According to Rabbi Elliot Stevens, Administrative Secretary of the CCAR, the contract with the hotel was signed some four years ago, before any doubts had been raised regarding the holding of a convention in an unratified state.

“Engaging in such a secondary boycott would have been an immoral intrusion into the democratic process,” said Rabbi Joseph B. Glaser, Executive Vice President of the CCAR, “as well as an indiscriminate injustice against the workers of the hotel and the hotel itself, an equal opportunity employer. This is not even to mention the question of business ethics, for which the CCAR is also on record.”

Six women rabbis, who ultimately decided to attend the convention, expressed their disappointment that “the Conference has not chosen to manifest its stated support for ERA through the boycott of non-ratified states….”

The six signatories of this statement were Rabbis Sally Priesand; Karen Fox, of the New York Federation of Reform Synagogues; Laura Geller, Director of Hillel at the University of Southern California; Rosalind Gold, of Temple B’rith Kodesh in Rochester; Myra Seifer, of Temple Sinai in New Orleans; and Deborah Prinz, of the Central Synagogue in New York City.

The women rabbis organized a caucus at the convention at which Betty Friedan stressed that lobbying efforts on behalf of ERA should be a priority of American Jews. “The enemy of the Jews and the enemy of women are one and the same enemies This despotism (of extreme right-wing groups) is very bad for the Jews and it’s very bad for women.”

Prior to the convention, Rabbi Ely Pilchik, President of the CCAR, had asserted that it “will have as a major objective a thundering call on the State of Arizona to ratify the ERA and that is why we are going to Phoenix …. This call for ERA in several effective tones will be heard around the nation.”

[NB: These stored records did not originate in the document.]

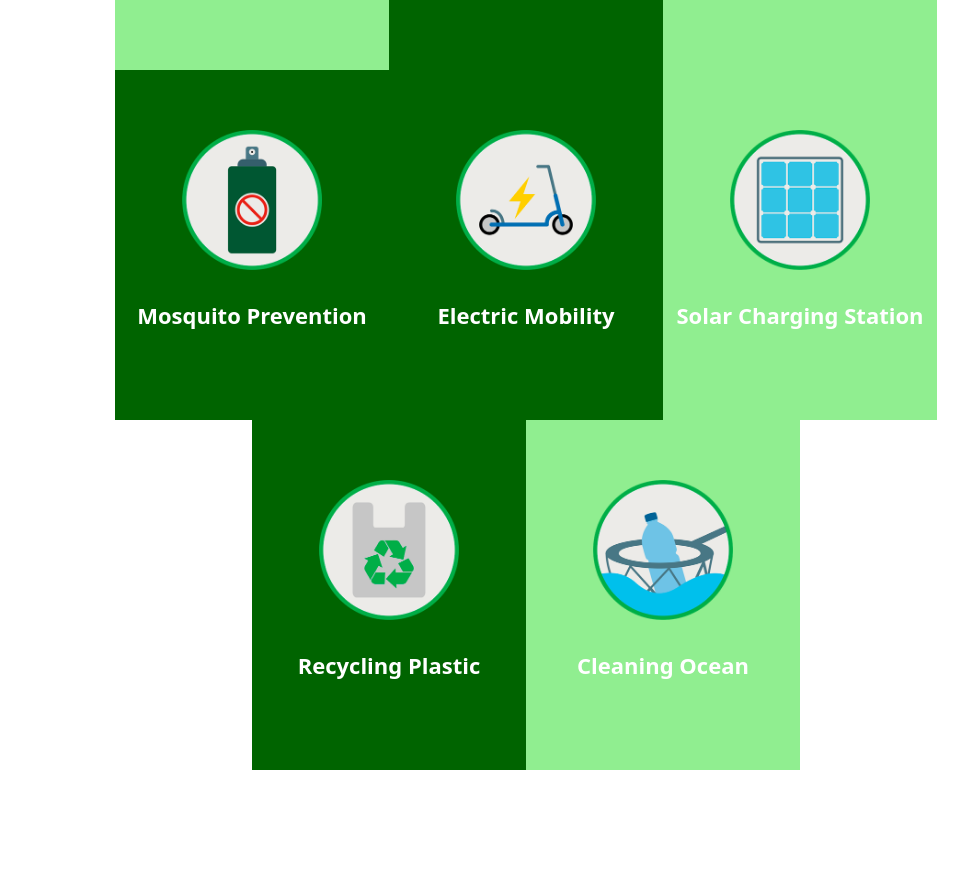
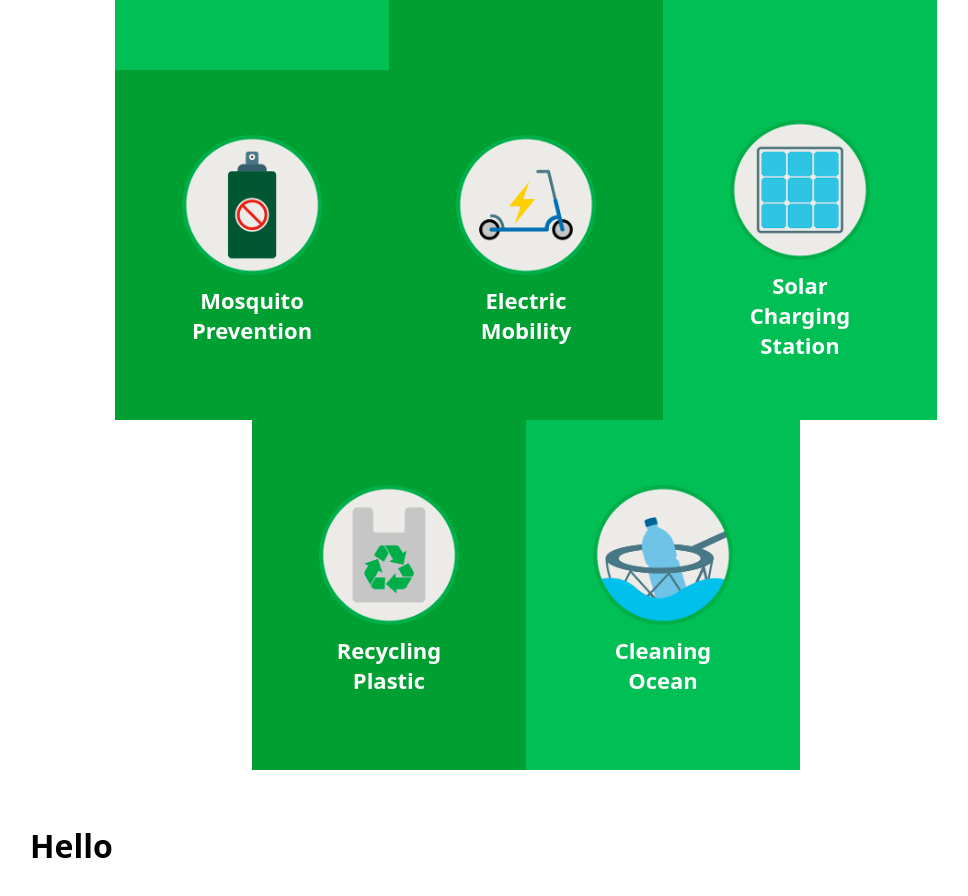
Before and after one commit to basilkhan1250/first-project, a React (Vite) app: page / in a window 1280 px wide. Shown: the part 1960-2856 px from the top of the page, without its empty margins (114-1082 px from the left). Built offline with nearby package versions, Linux system fonts and the light colour scheme.

Commit message:
workin on it

```diff
--- a/src/App.css
+++ b/src/App.css
@@ -92,7 +92,7 @@ li {
 
 .Main {
     height: 88vh;
-    width: 100vw;
+    width: 100%;
     background-color: #00AE47;
 }
 
@@ -197,10 +197,18 @@ hr {
 }
 
 .img-div p {
-    padding: 30px 0px;
-    font-weight: 900;
+    /* padding: 20px 0px; */
+    font-weight: 700;
     font-size: 22px;
     color: white;
     margin: 0;
     text-align: center;
+    /* padding: 10px 70px; */
 }
+
+.inner-sol {
+    display: flex;
+    flex-direction: column;
+    justify-content: center;
+    align-items: center;
+}
--- a/src/components/Navbar.jsx
+++ b/src/components/Navbar.jsx
@@ -12,7 +12,7 @@ function Navbar() {
                     <div >
                         <ul className="navbar-text">
                             <li><a className="anchor" href="#Problems">Problem</a></li>
-                            <li><a className="anchor" href="">Solution</a></li>
+                            <li><a className="anchor" href="#Solutions">Solution</a></li>
                             <li><a className="anchor" href="">Business Model</a></li>
                             <li><a className="anchor" href="">Profit Distribution</a></li>
                         </ul>
--- a/src/components/Solution.jsx
+++ b/src/components/Solution.jsx
@@ -58,17 +58,22 @@ function Solution() {
                 <h1 className="solution-heading" id="Solutions">Solution</h1>
                 <hr />
 
-
-
                 <div className="solution-box">
                     {SolutionObj.map((item, index) => {
                         let bgColor;
+                        let pad;
 
                         // Define pattern by index
                         if (index === 0 || index === 2 || index === 5 || index === 7) {
-                            bgColor = 'lightgreen';
+                            bgColor = '#00BF54';
                         } else {
-                            bgColor = 'darkgreen';
+                            bgColor = '#009F32';
+                        }
+                        if (index === 5) {
+                            pad = "10px 60px"
+                        }
+                        else {
+                            pad = "10px 70px"
                         }
 
                         return (
@@ -77,15 +82,15 @@ function Solution() {
                                 className="img-div"
                                 style={{ backgroundColor: bgColor }}
                             >
-                                <img className="solution-img" src={item.img} alt={item.names} />
-                                <p>{item.names}</p>
+                                <div className="inner-sol">
+                                    <img className="solution-img" src={item.img} alt={item.names} />
+                                    <p style={{ padding: pad }}>{item.names}</p>
+                                </div>
                             </div>
                         );
                     })}
                 </div>
-
-
-
+                <h1>Hello</h1>
             </div>
         </>
     )
```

The rabbis visited with state senators and representatives in order to make their positions on ERA known to the legislators. “From a practical point of view,” Rabbi Stevens said, “the visit to the Legislature had little effect since the amendment was defeated once again just prior to the convention, but the national publicity which the rally attracted was important.”